Use the "table" element for data with two dimensions.
Attributes for "table"
|'Standard' Attributes||"amp-access", "amp-access-hide", "border", "fallback", and "placeholder"|
|New HTML 5.1 Attributes||"sortable"|
|Obsolete Attributes||"width", "summary", "rules", "frame", "cellspacing", "cellpadding", "bgcolor", "background", and "align"|
Syntax Notes for "table"
- For layout tables, the "summary" attribute should not be used or should be empty (summary=""). NOTE: When possible, use CSS instead of tables for layout. In HTML5, tables must not be used for layout.
Accessibility Information & Tips
- Although still allowed (not prohibited) by WCAG 2.0, layout tables should be avoided whenever possible in favor of CSS layouts in order to maintain the semantic meaning of table elements and the separation of presentation from content. Visit http://www.w3.org/TR/WCAG20-TECHS/H39 for more information.
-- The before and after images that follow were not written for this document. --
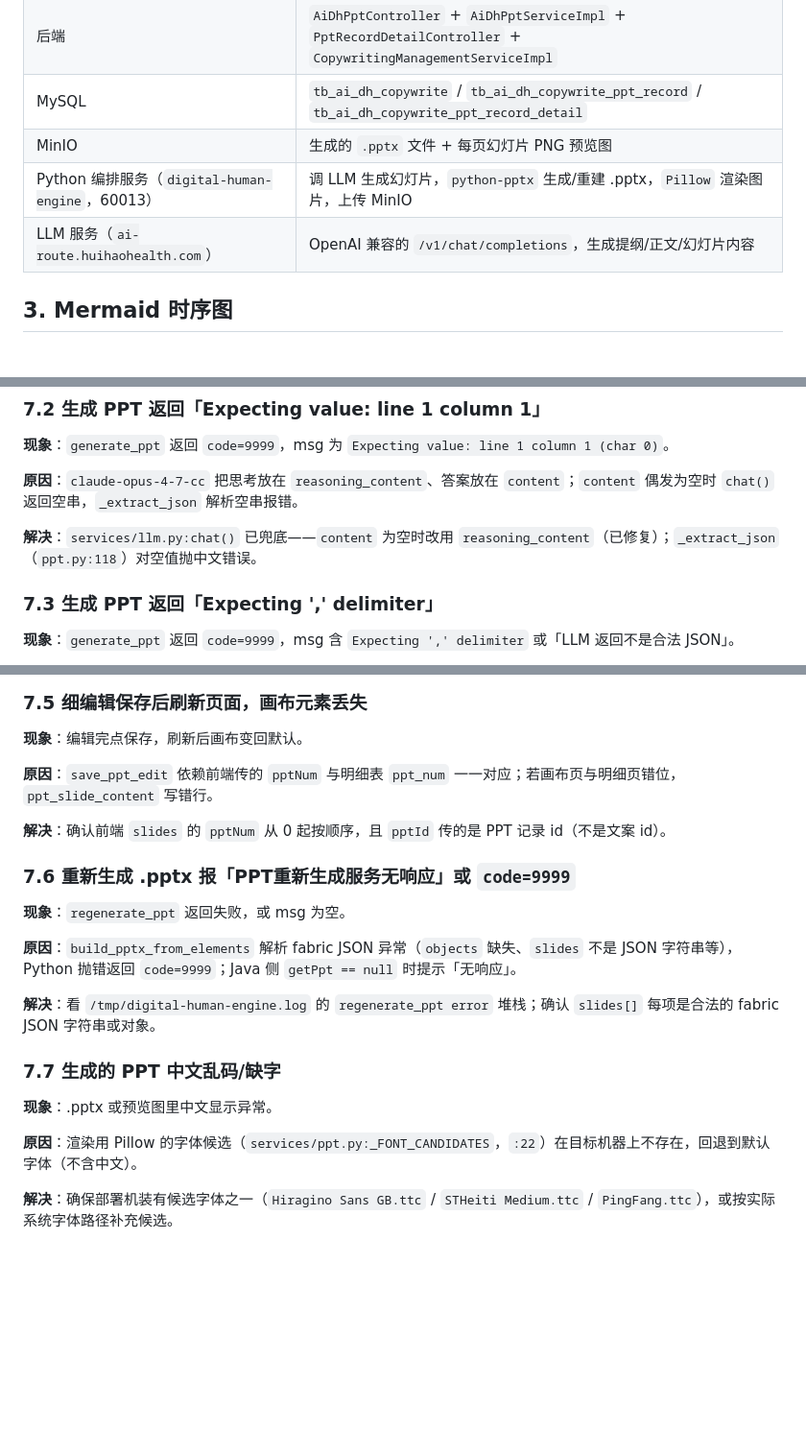
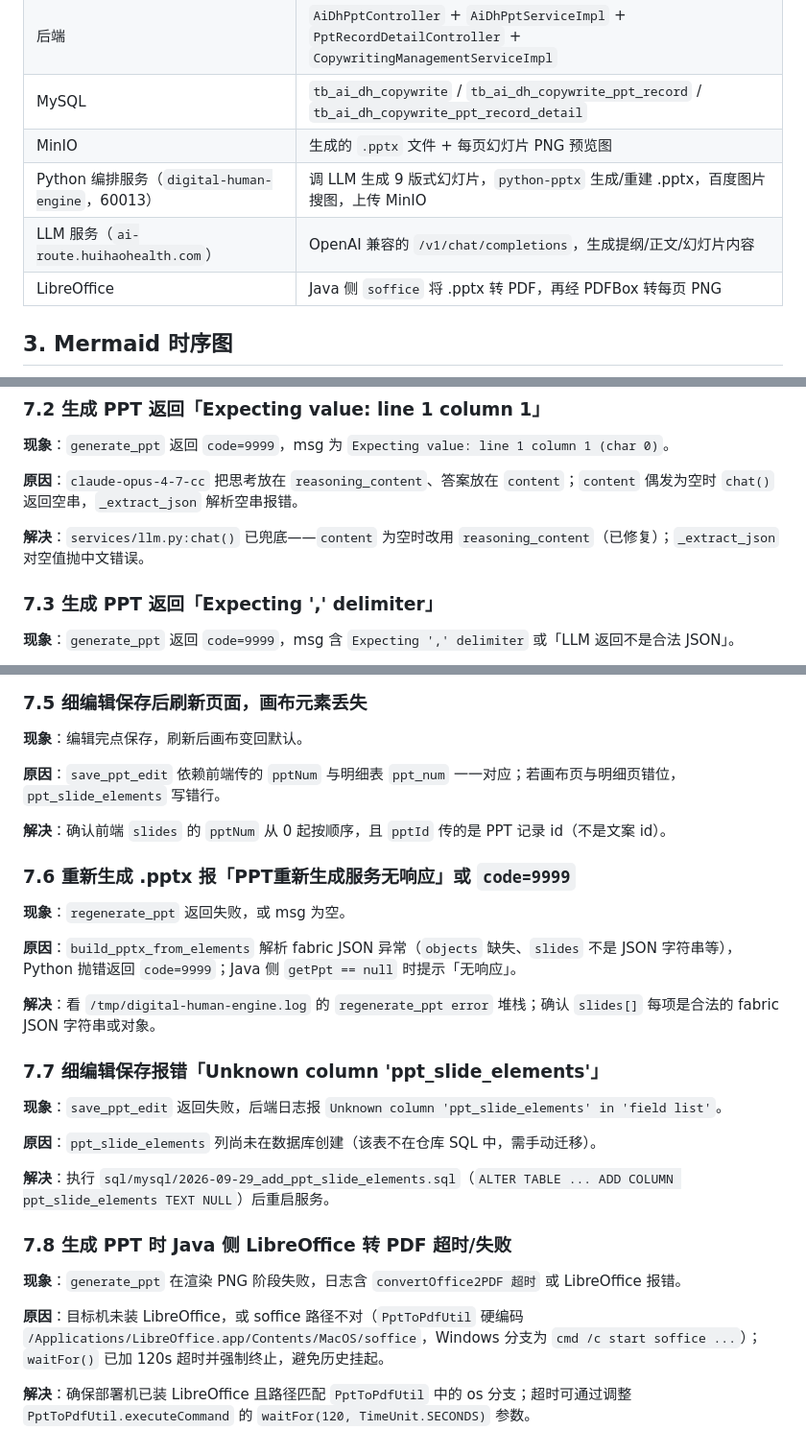
Before and after one commit to dongjb741280/digital-human-server, a Markdown page: doc/PPT制作完整时序.md, 3 parts joined by grey strips. Shown at 96% size. Rendered like a GitHub page; blank space fills up the shorter version.

```diff
--- a/doc/PPT制作完整时序.md
+++ b/doc/PPT制作完整时序.md
@@ -22,8 +30,9 @@ PPT 制作 = **AI 一键生成课件 PPT → 前端逐页细编辑 → 重新生
 | 后端 | `AiDhPptController` + `AiDhPptServiceImpl` + `PptRecordDetailController` + `CopywritingManagementServiceImpl` |
 | MySQL | `tb_ai_dh_copywrite` / `tb_ai_dh_copywrite_ppt_record` / `tb_ai_dh_copywrite_ppt_record_detail` |
 | MinIO | 生成的 `.pptx` 文件 + 每页幻灯片 PNG 预览图 |
-| Python 编排服务（`digital-human-engine`，60013） | 调 LLM 生成幻灯片，`python-pptx` 生成/重建 .pptx，`Pillow` 渲染图片，上传 MinIO |
+| Python 编排服务（`digital-human-engine`，60013） | 调 LLM 生成 9 版式幻灯片，`python-pptx` 生成/重建 .pptx，百度图片搜图，上传 MinIO |
 | LLM 服务（`ai-route.huihaohealth.com`） | OpenAI 兼容的 `/v1/chat/completions`，生成提纲/正文/幻灯片内容 |
+| LibreOffice | Java 侧 `soffice` 将 .pptx 转 PDF，再经 PDFBox 转每页 PNG |
 
 ## 3. Mermaid 时序图
 
@@ -169,7 +189,7 @@ sequenceDiagram
 
 **原因**：`claude-opus-4-7-cc` 把思考放在 `reasoning_content`、答案放在 `content`；`content` 偶发为空时 `chat()` 返回空串，`_extract_json` 解析空串报错。
 
-**解决**：`services/llm.py:chat()` 已兜底——`content` 为空时改用 `reasoning_content`（已修复）；`_extract_json`（`ppt.py:118`）对空值抛中文错误。
+**解决**：`services/llm.py:chat()` 已兜底——`content` 为空时改用 `reasoning_content`（已修复）；`_extract_json` 对空值抛中文错误。
 
 ### 7.3 生成 PPT 返回「Expecting ',' delimiter」
 
@@ -191,7 +211,7 @@ sequenceDiagram
 
 **现象**：编辑完点保存，刷新后画布变回默认。
 
-**原因**：`save_ppt_edit` 依赖前端传的 `pptNum` 与明细表 `ppt_num` 一一对应；若画布页与明细页错位，`ppt_slide_content` 写错行。
+**原因**：`save_ppt_edit` 依赖前端传的 `pptNum` 与明细表 `ppt_num` 一一对应；若画布页与明细页错位，`ppt_slide_elements` 写错行。
 
 **解决**：确认前端 `slides` 的 `pptNum` 从 0 起按顺序，且 `pptId` 传的是 PPT 记录 id（不是文案 id）。
 
@@ -203,10 +223,18 @@ sequenceDiagram
 
 **解决**：看 `/tmp/digital-human-engine.log` 的 `regenerate_ppt error` 堆栈；确认 `slides[]` 每项是合法的 fabric JSON 字符串或对象。
 
-### 7.7 生成的 PPT 中文乱码/缺字
+### 7.7 细编辑保存报错「Unknown column 'ppt_slide_elements'」
 
-**现象**：.pptx 或预览图里中文显示异常。
+**现象**：`save_ppt_edit` 返回失败，后端日志报 `Unknown column 'ppt_slide_elements' in 'field list'`。
 
-**原因**：渲染用 Pillow 的字体候选（`services/ppt.py:_FONT_CANDIDATES`，`:22`）在目标机器上不存在，回退到默认字体（不含中文）。
+**原因**：`ppt_slide_elements` 列尚未在数据库创建（该表不在仓库 SQL 中，需手动迁移）。
 
-**解决**：确保部署机装有候选字体之一（`Hiragino Sans GB.ttc` / `STHeiti Medium.ttc` / `PingFang.ttc`），或按实际系统字体路径补充候选。
+**解决**：执行 `sql/mysql/2026-09-29_add_ppt_slide_elements.sql`（`ALTER TABLE ... ADD COLUMN ppt_slide_elements TEXT NULL`）后重启服务。
+
+### 7.8 生成 PPT 时 Java 侧 LibreOffice 转 PDF 超时/失败
+
+**现象**：`generate_ppt` 在渲染 PNG 阶段失败，日志含 `convertOffice2PDF 超时` 或 LibreOffice 报错。
+
+**原因**：目标机未装 LibreOffice，或 soffice 路径不对（`PptToPdfUtil` 硬编码 `/Applications/LibreOffice.app/Contents/MacOS/soffice`，Windows 分支为 `cmd /c start soffice ...`）；`waitFor()` 已加 120s 超时并强制终止，避免历史挂起。
+
+**解决**：确保部署机已装 LibreOffice 且路径匹配 `PptToPdfUtil` 中的 os 分支；超时可通过调整 `PptToPdfUtil.executeCommand` 的 `waitFor(120, TimeUnit.SECONDS)` 参数。
```
Also changed, not shown: other parts of doc/PPT制作完整时序.md (+59 -40 lines).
- Use the "caption" element with data (non-layout) tables to identify the table. Use the "summary" attribute for the "table" element to provide an overview of the purpose of the table or to explain how to navigate the table. The caption and summary text should not duplicate each other. Visit http://www.w3.org/TR/WCAG20-TECHS/H39 for more information.
- Use the "table" element and other table elements ("tr", "th", "td", etc.) to present tabular information. This preserves data relationships even when users cannot see the table or the presentation format is changed. Do not use tabs or spacing to create visual presentations of columns. Visit http://www.w3.org/TR/WCAG20-TECHS/H51 for more information.
Search Engine Optimization (SEO)
- Following accessibility standards may improve search engine rankings. Use "alt", "title", and table "summary" attributes whenever relevant and possible. Use keywords and search terms in them but keep them accurate. Using CSE HTML Validator's optional accessibility checking can help.
Search Engine Links (for more information)